TrTHIS week's rebuff to President Johnson 1 in the American mid-term elections coincides neatly with the final eclipse of Chancellor Erhard in Germany. Rarely have events so conspired to create the chances for new thinking and new oppor- tunities on the international scene.
The reasons for the setback of the Ameri- can Democrats are understandable enough.
They spring as much as anything from the overloaded majority they gained in the reaction against Goldwater in 1964. But it is the consequences which are im- portant. The President finds himself badly and obviously in need of an increase in taxes, as he has been throughout this year but which he postponed because of the elections. Despite the modest estimates of Mr McNamara the other day, he needs the money for Vietnam. If a Congress which he can no longer manipulate is prepared to let him have it, it will be at the cost of his Great Society. This week's elec- tions are in this sense a victory for those who would put Vietnam first. With the Great Society a victim of economic exigencies and political pressures, a victory in Vietnam becomes the President's last great cause. It will be on his record on this issue that he will have to fight the presi- dential elections in 1968.
It is inescapable that this situation will have a fundamental effect on the whole of American foreign policy. To his credit, this seems to be already understood by the President. He showed this clearly in his speech on East-West relations on October 7. in which he suggested, among other things, a gradual reduction of military forces on both sides of the iron curtain. By now it must be abundantly plain that this was intended as a major policy state- ment which, as American officials are now pointing out, was widely misinterpreted in the West. The speech was directed not principally at Moscow, but at Western Europe. It was a deliberate and welcome sign that the President was urging the Euro- peans to show a little more initiative in dealing with their own affairs. It meant, as did the earlier departure of George Ball from the State Department, that America's Atlanticist policy for Europe is dead. It was an acknowledgment that the United States has accepted the logic of the present international situation; that there are times when America and Europe are obliged to go their own separate ways.
President Johnson intends to deal with the problem of China, to treat, where pos- sible. bilaterally with Russia. America can- not simultaneously play its old role in Europe. So much was foreseen long ago by General de Gaulle. lt is of the utmost sig- nificance that it is now being understood in West Germany. Whoever replaces Dr Erhard, it is plain that the old policy of deliberately tying the Federal Republic as closely as possible to Washington is dead. It is dead not only because both in Euro- pean terms and in terms of German re- unification it has been shown not to work. It is dead also because the Americans them- selves no longer want it.
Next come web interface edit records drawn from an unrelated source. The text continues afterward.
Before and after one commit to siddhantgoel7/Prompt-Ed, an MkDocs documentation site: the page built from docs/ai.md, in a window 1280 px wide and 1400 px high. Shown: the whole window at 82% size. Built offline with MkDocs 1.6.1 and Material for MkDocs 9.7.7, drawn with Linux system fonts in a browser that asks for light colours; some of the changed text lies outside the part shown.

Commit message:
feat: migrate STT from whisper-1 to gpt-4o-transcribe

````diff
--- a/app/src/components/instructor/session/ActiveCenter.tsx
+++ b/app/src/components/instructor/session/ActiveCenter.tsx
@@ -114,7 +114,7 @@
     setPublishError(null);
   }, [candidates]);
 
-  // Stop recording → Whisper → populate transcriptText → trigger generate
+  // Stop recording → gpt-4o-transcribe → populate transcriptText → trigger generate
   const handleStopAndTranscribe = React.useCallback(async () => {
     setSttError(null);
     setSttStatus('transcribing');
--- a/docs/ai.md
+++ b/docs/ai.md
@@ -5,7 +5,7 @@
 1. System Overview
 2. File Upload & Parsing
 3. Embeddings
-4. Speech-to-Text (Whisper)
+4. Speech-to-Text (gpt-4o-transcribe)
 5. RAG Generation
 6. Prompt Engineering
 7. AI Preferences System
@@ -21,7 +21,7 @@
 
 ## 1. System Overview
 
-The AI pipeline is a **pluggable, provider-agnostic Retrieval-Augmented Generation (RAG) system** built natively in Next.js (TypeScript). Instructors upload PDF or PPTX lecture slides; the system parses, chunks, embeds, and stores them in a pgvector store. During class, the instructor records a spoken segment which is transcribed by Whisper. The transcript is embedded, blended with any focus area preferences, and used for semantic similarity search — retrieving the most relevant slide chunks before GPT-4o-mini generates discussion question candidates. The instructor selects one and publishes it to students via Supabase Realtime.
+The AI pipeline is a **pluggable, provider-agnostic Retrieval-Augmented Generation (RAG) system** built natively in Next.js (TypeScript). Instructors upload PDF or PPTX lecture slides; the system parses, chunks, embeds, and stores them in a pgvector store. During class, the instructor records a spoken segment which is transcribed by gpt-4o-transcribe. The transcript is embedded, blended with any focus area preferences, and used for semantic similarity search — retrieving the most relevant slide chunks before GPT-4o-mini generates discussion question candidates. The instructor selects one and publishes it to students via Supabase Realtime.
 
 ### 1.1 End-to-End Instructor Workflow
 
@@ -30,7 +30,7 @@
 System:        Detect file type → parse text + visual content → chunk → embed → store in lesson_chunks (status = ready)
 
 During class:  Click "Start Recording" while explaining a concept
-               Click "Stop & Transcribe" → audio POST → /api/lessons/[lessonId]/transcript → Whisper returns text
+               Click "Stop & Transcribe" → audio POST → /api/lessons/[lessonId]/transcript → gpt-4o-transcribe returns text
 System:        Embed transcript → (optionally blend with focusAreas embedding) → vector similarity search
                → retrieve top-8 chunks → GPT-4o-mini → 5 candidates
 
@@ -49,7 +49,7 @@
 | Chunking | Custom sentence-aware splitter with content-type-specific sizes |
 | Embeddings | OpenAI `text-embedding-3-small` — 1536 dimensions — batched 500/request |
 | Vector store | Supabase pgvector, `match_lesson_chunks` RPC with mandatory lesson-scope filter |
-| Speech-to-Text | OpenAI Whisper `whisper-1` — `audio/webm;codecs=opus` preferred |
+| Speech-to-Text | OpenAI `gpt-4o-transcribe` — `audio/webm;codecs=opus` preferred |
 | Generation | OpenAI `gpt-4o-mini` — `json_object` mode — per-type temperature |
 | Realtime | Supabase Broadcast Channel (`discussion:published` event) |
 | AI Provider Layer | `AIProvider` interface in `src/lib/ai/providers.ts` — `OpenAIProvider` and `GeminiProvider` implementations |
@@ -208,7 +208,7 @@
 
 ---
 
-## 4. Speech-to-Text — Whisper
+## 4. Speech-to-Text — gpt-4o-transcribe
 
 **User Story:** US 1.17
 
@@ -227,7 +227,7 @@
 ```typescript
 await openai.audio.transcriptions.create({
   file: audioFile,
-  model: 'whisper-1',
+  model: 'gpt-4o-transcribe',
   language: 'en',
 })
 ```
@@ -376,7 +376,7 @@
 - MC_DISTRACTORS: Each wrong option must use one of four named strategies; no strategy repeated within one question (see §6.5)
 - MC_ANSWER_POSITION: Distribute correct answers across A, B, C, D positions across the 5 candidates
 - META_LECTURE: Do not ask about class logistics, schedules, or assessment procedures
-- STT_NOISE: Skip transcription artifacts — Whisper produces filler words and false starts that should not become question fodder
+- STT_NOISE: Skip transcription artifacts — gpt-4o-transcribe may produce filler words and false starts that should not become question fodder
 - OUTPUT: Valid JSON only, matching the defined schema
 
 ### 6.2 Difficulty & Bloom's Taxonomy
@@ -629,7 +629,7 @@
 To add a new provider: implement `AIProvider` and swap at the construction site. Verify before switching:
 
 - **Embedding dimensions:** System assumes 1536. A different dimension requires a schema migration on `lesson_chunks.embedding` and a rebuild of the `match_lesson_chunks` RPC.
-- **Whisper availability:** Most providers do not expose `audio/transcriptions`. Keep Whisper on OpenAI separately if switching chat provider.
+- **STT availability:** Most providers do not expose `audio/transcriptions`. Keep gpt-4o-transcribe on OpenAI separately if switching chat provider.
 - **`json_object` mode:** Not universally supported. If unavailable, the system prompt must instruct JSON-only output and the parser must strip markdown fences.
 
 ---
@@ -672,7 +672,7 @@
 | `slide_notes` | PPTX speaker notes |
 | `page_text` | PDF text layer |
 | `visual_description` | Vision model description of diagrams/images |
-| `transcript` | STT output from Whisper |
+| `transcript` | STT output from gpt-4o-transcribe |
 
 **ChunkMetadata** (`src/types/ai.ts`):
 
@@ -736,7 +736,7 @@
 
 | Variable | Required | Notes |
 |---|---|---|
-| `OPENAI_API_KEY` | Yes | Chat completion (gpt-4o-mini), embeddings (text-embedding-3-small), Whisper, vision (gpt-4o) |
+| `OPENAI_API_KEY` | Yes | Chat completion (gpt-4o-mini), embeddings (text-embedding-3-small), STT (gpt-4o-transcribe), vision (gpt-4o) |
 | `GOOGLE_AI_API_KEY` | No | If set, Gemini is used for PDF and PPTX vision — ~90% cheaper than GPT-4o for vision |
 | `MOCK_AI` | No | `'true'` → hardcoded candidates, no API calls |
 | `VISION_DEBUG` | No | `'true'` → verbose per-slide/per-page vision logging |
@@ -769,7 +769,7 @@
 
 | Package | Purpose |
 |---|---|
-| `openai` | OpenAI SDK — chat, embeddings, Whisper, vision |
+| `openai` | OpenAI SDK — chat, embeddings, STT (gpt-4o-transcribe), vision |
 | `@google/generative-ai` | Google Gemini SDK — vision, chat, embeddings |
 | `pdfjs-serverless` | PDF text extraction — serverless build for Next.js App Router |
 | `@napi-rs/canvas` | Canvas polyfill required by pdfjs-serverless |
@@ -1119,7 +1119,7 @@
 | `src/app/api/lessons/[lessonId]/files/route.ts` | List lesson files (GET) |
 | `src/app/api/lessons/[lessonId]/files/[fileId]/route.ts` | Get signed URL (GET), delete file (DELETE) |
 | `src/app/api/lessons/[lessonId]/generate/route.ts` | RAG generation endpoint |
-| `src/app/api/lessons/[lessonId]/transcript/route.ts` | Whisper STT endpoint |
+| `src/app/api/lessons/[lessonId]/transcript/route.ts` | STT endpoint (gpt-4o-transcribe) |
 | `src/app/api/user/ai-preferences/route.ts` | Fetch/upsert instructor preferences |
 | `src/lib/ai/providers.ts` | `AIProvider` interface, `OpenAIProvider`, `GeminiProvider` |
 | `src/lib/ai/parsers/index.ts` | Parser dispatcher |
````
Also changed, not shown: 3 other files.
This in large measure is what the pro- longed German political crisis is about. It is partly because traditional German foreign policy has come to a dead end that Sun- day's provincial elections in Hessen took such an unpleasant turn, a result which may well be echoed in Bavaria in ten days' time. European opinion, and particularly German opinion, increasingly resents the lack of movement in East-West European affairs and its leaders' unwillingness to take independent initiatives. President Johnson has seen that in these circum- stances America's best course is to attend to her own business and, within the frame- work of the Atlantic Alliance, to leave Europe to its own devices. That is why he sent Chancellor Erhard away from Washington in September empty-handed. That is why he made his October 7 speech.
It is a pity that the same cannot be said of Britain, the one major country which refuses to accept that the Atlantic rela- tionship has changed. Everything that the President implied on October 7 had, in fact, a special relevance to this country. The renewed American enthusiasm for British entry to the Common Market is part of this same desire to see Europeans do more for themselves, and the belief they will do it more responsibly if Britain is a member of the Community. There is now every possibility that the Americans would not oppose even a devaluation of the pound if it were a necessary preliminary to our entry into Europe.
Yet in Britain belief in the old relation- ship and the old order remains unshaken. More American than the Americans, we refuse to believe what our best friends tell us. that the Atlanticist era is on its way out and a new framework is emerging. No nation stands to gain more from this change than Britain. No nation seems less aware of it.